### What you should do
Look through the data below for the string "README", and copy every line where it turns up.

········

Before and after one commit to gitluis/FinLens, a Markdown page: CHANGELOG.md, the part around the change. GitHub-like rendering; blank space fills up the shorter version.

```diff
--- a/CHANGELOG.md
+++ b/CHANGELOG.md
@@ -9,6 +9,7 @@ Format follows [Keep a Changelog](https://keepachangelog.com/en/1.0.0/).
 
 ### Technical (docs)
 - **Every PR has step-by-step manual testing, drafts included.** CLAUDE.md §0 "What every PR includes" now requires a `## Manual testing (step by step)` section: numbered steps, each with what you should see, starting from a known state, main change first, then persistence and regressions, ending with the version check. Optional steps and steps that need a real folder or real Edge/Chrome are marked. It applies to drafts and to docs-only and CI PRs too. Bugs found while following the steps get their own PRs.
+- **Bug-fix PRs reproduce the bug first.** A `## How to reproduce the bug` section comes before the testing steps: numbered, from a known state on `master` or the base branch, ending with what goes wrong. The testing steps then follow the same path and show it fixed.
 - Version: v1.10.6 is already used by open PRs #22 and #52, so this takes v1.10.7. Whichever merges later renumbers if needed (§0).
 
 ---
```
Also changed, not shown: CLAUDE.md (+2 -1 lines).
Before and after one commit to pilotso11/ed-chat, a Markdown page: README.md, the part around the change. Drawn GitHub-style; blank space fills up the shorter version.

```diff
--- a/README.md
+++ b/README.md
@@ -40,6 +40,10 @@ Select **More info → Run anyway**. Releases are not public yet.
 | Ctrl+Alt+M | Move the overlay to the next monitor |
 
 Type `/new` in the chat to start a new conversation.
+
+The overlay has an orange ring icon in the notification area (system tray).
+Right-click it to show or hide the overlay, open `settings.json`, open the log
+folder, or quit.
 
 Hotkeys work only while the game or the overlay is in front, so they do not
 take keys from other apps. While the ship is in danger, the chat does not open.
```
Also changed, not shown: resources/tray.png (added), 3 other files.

········

### Response to this task
Before and after one commit to pilotso11/ed-chat, a Markdown page: README.md, the part around the change. Drawn GitHub-style; blank space fills up the shorter version.
--- a/README.md
+++ b/README.md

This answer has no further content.